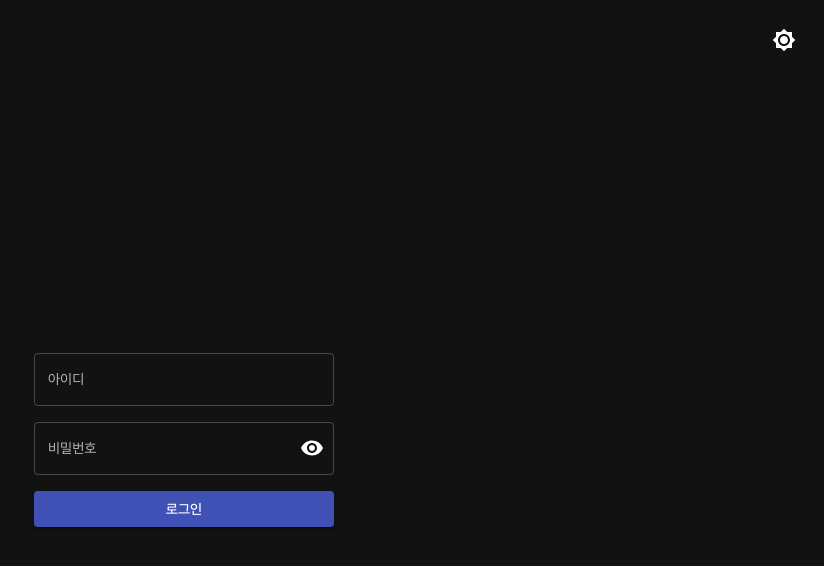
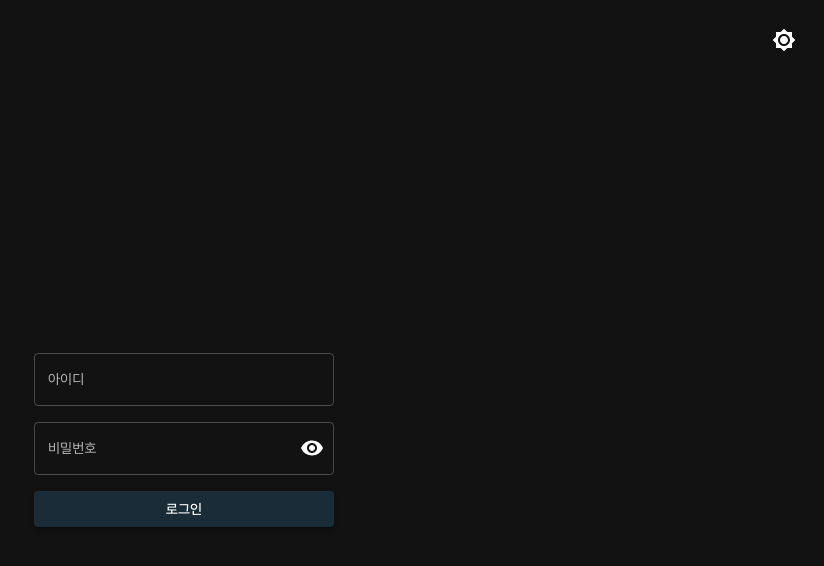
Before and after one commit to npthl2/ai-pr, a React (Vite) app: page /login in a window 1280 px wide. Shown: the top 566 px of the page, without its empty margins (456-1280 px from the left). Built offline with nearby package versions, Linux system fonts and the light colour scheme.

Commit message:
feat: 테마 수정
grey 추가
다크모드 색상 조정

```diff
--- /dev/null
+++ b/src/theme/config/colors.ts
@@ -0,0 +1,28 @@
+export const colors = {
+  grey: {
+    light: {
+      50: '#F7F9FA',
+      100: '#E5E8EB',
+      200: '#D1D6DA',
+      300: '#B8BFC6',
+      400: '#9FA7B0',
+      500: '#868F99',
+      600: '#6E7782',
+      700: '#585F69',
+      800: '#3F464E',
+      900: '#272E35',
+    },
+    dark: {
+      50: '#272E35',
+      100: '#3F464E',
+      200: '#585F69',
+      300: '#6E7782',
+      400: '#868F99',
+      500: '#9FA7B0',
+      600: '#B8BFC6',
+      700: '#D1D6DA',
+      800: '#E5E8EB',
+      900: '#F7F9FA',
+    },
+  },
+};
--- a/src/theme/theme.ts
+++ b/src/theme/theme.ts
@@ -1,28 +1,25 @@
 import { createTheme } from '@mui/material/styles';
 import typography from './config/typography';
+import { colors } from './config/colors';
 
 export const getTheme = (mode: 'light' | 'dark') => {
   return createTheme({
     palette: {
+      mode,
       primary: {
-        main: mode === 'dark' ? '#3F51B5' : '#05151F',
+        main: mode === 'dark' ? '#1A2C37' : '#05151F',
+        light: mode === 'dark' ? '#2A3F4D' : '#1A2C37',
+        dark: mode === 'dark' ? '#05151F' : '#000F14',
+        contrastText: '#FFFFFF',
       },
-      grey: {
-        50: '#F7F9FA',
-        100: '#E5E8EB',
-        200: '#D1D6DA',
-        300: '#B8BFC6',
-        400: '#9FA7B0',
-        500: '#868F99',
-        600: '#6E7782',
-        700: '#585F69',
-        800: '#3F464E',
-        900: '#272E35',
+      secondary: {
+        main: mode === 'dark' ? '#FF4D54' : '#FE2E36',
+        light: mode === 'dark' ? '#FF6B71' : '#FF4D54',
+        dark: mode === 'dark' ? '#FE2E36' : '#E62932',
+        contrastText: '#FFFFFF',
       },
-      mode,
+      grey: colors.grey[mode],
     },
     typography,
   });
 };
-
-// lebel 추가 필요
```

★ ★ ★ ★ ★ ★ ★

How to complete this task :: Go through the listing above and return every line where the word "mode" occurs.

Output of the exercise ::
 export const getTheme = (mode: 'light' | 'dark') => {
+      mode,
-        main: mode === 'dark' ? '#3F51B5' : '#05151F',
+        main: mode === 'dark' ? '#1A2C37' : '#05151F',
+        light: mode === 'dark' ? '#2A3F4D' : '#1A2C37',
+        dark: mode === 'dark' ? '#05151F' : '#000F14',
+        main: mode === 'dark' ? '#FF4D54' : '#FE2E36',
+        light: mode === 'dark' ? '#FF6B71' : '#FF4D54',
+        dark: mode === 'dark' ? '#FE2E36' : '#E62932',
-      mode,
+      grey: colors.grey[mode],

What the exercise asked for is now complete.